There’s no point in matching Silva and Jardine against no-names in uninspiring rebound fights. Do right by all parties involved and give these two quality scrappers a chance to reintroduce themselves to the masses in a match that any fan would deem worth watching. If nothing else, this is the kind of fight the UFC can use to back up a main event without sacrificing quality in the name of thrift or pre-planned agendas. Best of all, we’d be guaranteed a staredown that would echo through the ages as the grizzled sadism of Jardine goes nose to nose with the unhinged, Travis Bickle-esque psychosis of Silva.
4. Brandon Vera vs. Matt Hamill
Both Vera and Hamill put on dominant performances at UFC 96, and they both did it against fighters they were expected to turn into highlight reel fodder. Accordingly, they’re both right back where they started before these fights: clearly a cut above the fistic proletariat but still a step or two away from distinguishing themselves.
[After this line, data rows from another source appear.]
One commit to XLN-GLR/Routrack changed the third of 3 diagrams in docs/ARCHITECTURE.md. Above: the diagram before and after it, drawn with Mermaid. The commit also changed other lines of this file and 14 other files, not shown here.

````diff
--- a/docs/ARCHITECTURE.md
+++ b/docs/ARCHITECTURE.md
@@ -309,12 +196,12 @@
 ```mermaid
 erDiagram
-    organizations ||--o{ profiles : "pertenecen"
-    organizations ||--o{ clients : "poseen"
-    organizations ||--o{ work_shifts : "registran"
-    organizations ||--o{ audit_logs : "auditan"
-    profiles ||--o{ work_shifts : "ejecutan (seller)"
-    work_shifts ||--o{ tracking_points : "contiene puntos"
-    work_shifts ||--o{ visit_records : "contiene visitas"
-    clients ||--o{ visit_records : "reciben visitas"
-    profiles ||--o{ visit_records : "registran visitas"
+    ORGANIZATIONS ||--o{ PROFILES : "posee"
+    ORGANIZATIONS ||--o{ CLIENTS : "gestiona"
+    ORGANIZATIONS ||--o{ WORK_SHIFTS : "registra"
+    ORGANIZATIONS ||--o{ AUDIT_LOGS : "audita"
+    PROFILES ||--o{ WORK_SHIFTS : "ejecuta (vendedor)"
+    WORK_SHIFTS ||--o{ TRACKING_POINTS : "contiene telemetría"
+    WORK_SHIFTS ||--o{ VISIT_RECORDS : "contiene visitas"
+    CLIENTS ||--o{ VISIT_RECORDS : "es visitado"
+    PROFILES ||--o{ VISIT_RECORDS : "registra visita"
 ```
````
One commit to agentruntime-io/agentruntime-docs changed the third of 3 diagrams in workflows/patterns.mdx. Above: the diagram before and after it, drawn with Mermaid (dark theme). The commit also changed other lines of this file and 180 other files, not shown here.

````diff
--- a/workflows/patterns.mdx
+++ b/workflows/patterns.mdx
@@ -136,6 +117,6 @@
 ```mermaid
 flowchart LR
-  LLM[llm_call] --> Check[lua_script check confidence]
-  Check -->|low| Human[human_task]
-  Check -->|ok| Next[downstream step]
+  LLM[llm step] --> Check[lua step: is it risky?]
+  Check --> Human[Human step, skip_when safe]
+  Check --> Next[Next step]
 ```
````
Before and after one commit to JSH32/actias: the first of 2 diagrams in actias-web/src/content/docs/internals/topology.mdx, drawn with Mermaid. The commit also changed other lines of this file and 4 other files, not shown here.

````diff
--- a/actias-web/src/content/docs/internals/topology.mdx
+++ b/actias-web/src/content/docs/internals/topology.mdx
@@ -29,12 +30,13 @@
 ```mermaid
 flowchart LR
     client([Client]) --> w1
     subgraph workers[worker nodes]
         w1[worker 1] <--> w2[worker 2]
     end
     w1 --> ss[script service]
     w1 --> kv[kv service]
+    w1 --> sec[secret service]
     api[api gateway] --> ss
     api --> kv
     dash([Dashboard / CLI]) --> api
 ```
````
Although tossing them into the proverbial pit with a top-tier fighter didn’t work when Vera was dealt Jardine and Hamill drew Rich Franklin, pairing them against each other would give everyone a chance to make a solid assessment of two fighters who find themselves in the limbo that separates prospects from contenders.
One way or another, you’ll end up with a solid, marketable contender and a gatekeeper to keep the mid-tier of the division in order. Creating roles like that for fighters in limbo would go a long way toward clearing out an oversaturated division; having a reliable on-call gatekeeper is the best way to make sure you’re not carrying any dead weight.
5. Jon Jones vs. Jason Brilz
Besides getting the chance to see if the smothering powers of Brilz match up with Jones’ arsenal of improbably effective throws, this is the kind of matchmaking strategy that should be used when you’re lucky enough to stumble across a jaw-dropping prospect like Jones. Not to deflate Brilz’s cheering section or anything, but he’ll have trouble treading water once he steps into the deep end of the contender’s pool. It’s safe to say Jones is the brighter prospect for the UFC, and he needs some cage-time with serviceable opponents who still present a legitimate challenge.
There is no need for fancy platitudes here. Jones could very well be groomed into a future champion, but he could also end up joining Vitor Belfort on the crash-and-burn express. The matchmakers will have a lot to do with how that whole drama plays out.
6. Ryan Bader vs. Tim Boetsch
Let’s get the obvious out of the way first: Bader has a date with Carmelo Marrero at the next Fight Night show and, barring any tampering with the laws of reality, Bader should dominate.
With that said, the focus needs to turn to how the UFC will handle Bader, who, along with Jones, is the best light heavyweight prospect on the roster. Boetsch represents the ideal solution, as his rugged wrestler-striker style is a mirror of Bader’s own, but the disparity in skill favors Bader.
Thanks to Boetsch’s high-octane, short-burst fighting strategy, he’s become a fan favorite. Bader would not only benefit from the experience of tangling with Boetsch but also further his own name at the expense of his quarry. Balancing exposure with experience is a challenge for any matchmaker, but this fight represents the perfect synthesis of the two. Also, tell me you wouldn’t want to see these two throw down.